Learning Effects of Domain, Technology, and Customer Knowledge in Information Systems Development: An Empirical Study

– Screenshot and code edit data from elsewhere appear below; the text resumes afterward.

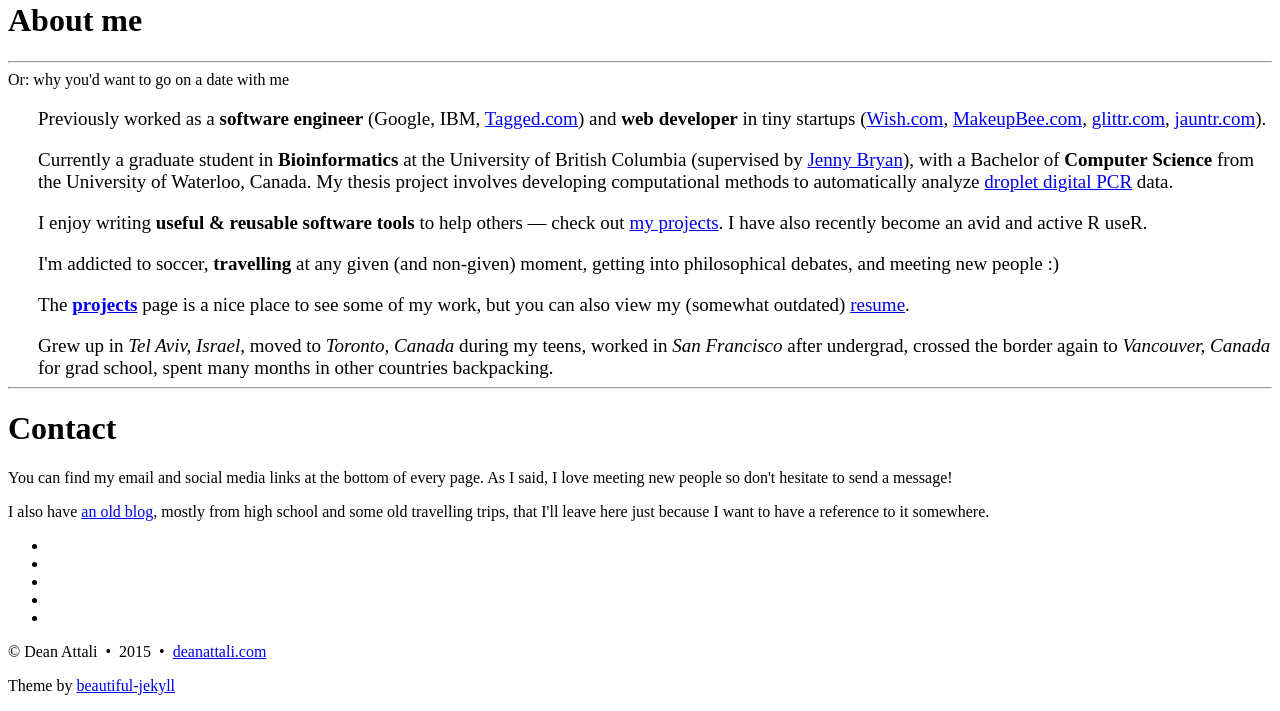
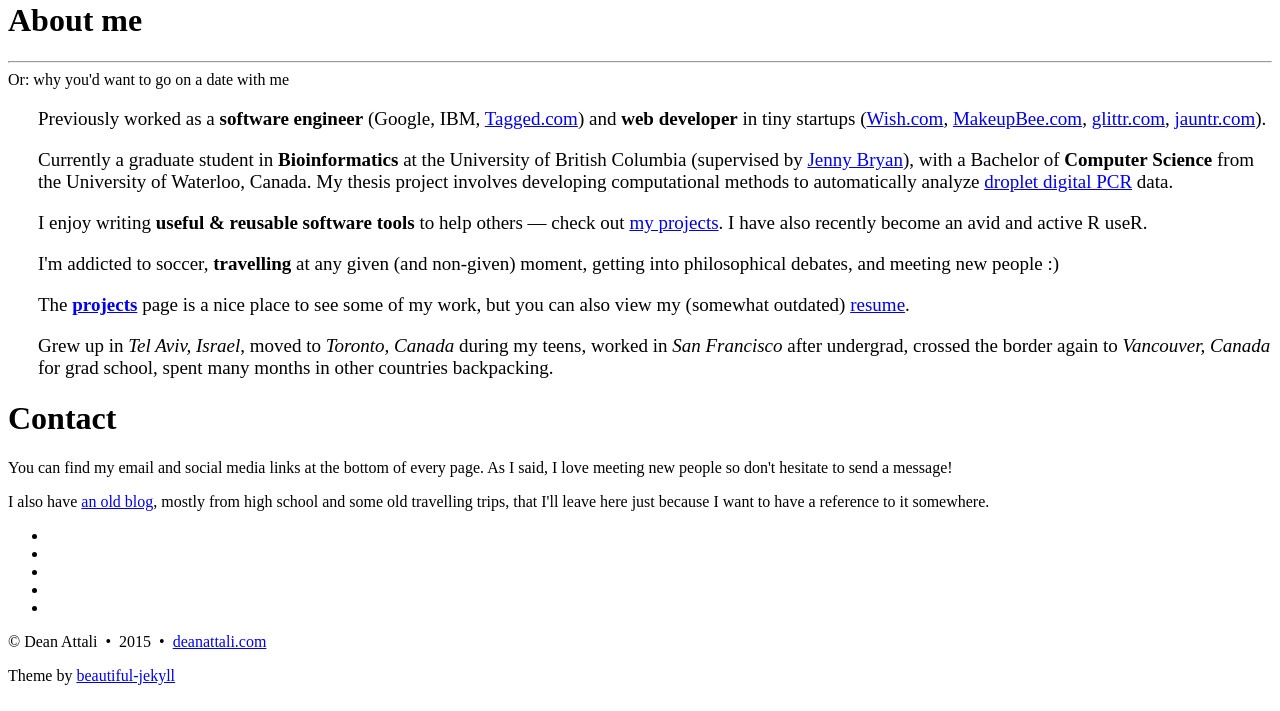
Before and after one commit to daattali/daattali.github.io, a Jekyll site: the page built from aboutme.html, in a window 1280 px wide. Shown: the part 456-1167 px from the top of the page. Built offline with Jekyll 4.4.1, drawn with Linux system fonts in a browser that asks for light colours; Markdown is read by kramdown in place of the engine named in the settings.

Commit message:
Update aboutme.html

```diff
--- a/aboutme.html
+++ b/aboutme.html
@@ -48,8 +48,6 @@ Grew up in <i>Tel Aviv, Israel</i>, moved to <i>Toronto, Canada</i> during my te
 
 </div>
 
-<hr id="about-contact-divider">
-
 <div id="contactme-section">
 <h1>Contact</h1>
 
```
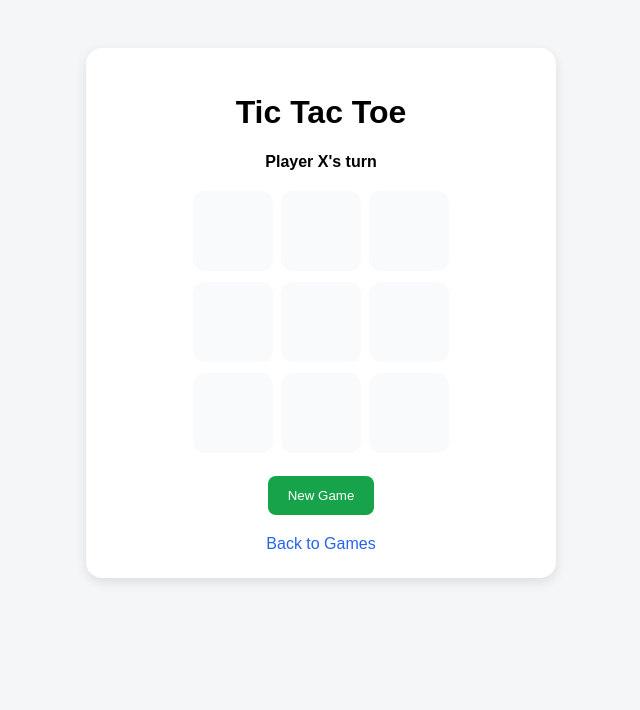
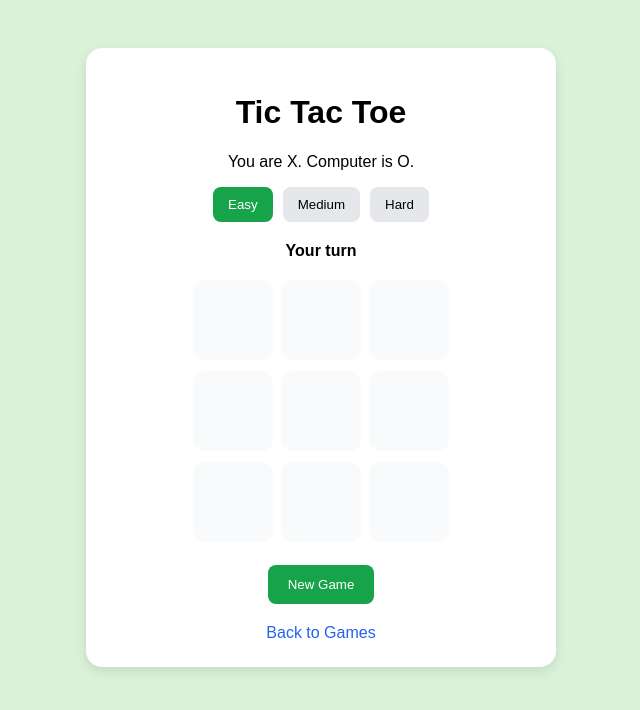
Before and after one commit to paulfelixferns-rgb/guess-games, a FastAPI app: page /tic-tac-toe in a window 1280 px wide. Shown: the top 710 px of the page, without its empty margins (319-959 px from the left). Run offline with FastAPI, Linux system fonts and the light colour scheme.

Commit message:
Add files via upload

```diff
--- a/templates/tictactoe.html
+++ b/templates/tictactoe.html
@@ -5,7 +5,7 @@
     <style>
         body {
             font-family: Arial, sans-serif;
-            background: #f4f6f8;
+            background: #d9f2d9;
             text-align: center;
             padding: 40px;
         }
@@ -16,6 +16,23 @@
             box-shadow: 0 4px 12px rgba(0,0,0,0.1);
             max-width: 420px;
             margin: auto;
+        }
+        .levels {
+            display: flex;
+            justify-content: center;
+            gap: 10px;
+            margin-bottom: 20px;
+        }
+        .levels button {
+            padding: 10px 15px;
+            border: none;
+            border-radius: 8px;
+            background: #e5e7eb;
+            cursor: pointer;
+        }
+        .levels button.active {
+            background: #16a34a;
+            color: white;
         }
         .board {
             display: grid;
@@ -63,16 +80,42 @@
 <body>
     <div class="card">
         <h1>Tic Tac Toe</h1>
+        <p>You are X. Computer is O.</p>
+
+        <div class="levels">
+            <form action="/tic-tac-toe/difficulty" method="post">
+                <input type="hidden" name="difficulty" value="easy">
+                <button class="{% if difficulty == 'easy' %}active{% endif %}">
+                    Easy
+                </button>
+            </form>
+
+            <form action="/tic-tac-toe/difficulty" method="post">
+                <input type="hidden" name="difficulty" value="medium">
+                <button class="{% if difficulty == 'medium' %}active{% endif %}">
+                    Medium
+                </button>
+            </form>
+
+            <form action="/tic-tac-toe/difficulty" method="post">
+                <input type="hidden" name="difficulty" value="hard">
+                <button class="{% if difficulty == 'hard' %}active{% endif %}">
+                    Hard
+                </button>
+            </form>
+        </div>
 
         <p class="status">
             {% if game_over %}
                 {% if winner == "Draw" %}
                     It is a draw!
+                {% elif winner == "X" %}
+                    You win!
                 {% else %}
-                    Player {{ winner }} wins!
+                    Computer wins!
                 {% endif %}
             {% else %}
-                Player {{ current_player }}'s turn
+                Your turn
             {% endif %}
         </p>
 
```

This study examines learning effects (i.e., the effects of prior experience) in information systems development (ISD). ISD is characterized by disparate tasks, teams, and levels of project complexity across projects. These features challenge our understanding of how learning effects occur in the ISD context. Drawing on the theory of transfer of learning, this study examines how ISD project teams learn and under what conditions the learning effects are stronger or weaker. We find that ISD project teams’ experience in prior projects translates into performance gains for the current ISD project when the prior and current projects share the same domain, technology, or customer knowledge elements—domain, technology, and customer being the most essential knowledge types for ISD. Moreover, we find that the learning effects of domain, technology, and customer knowledge are substitutive for one another and that these learning effects become stronger or weaker depending on the extent of ISD projects’ team and task complexities. The study makes significant contributions to the ISD literature on learning effects and the roles of domain, technology, customer knowledge, and project complexity, as well as to the general organizational learning literature. It also provides important managerial insights into practical concerns such as project staffing and knowledge acquisition for ISD organizations.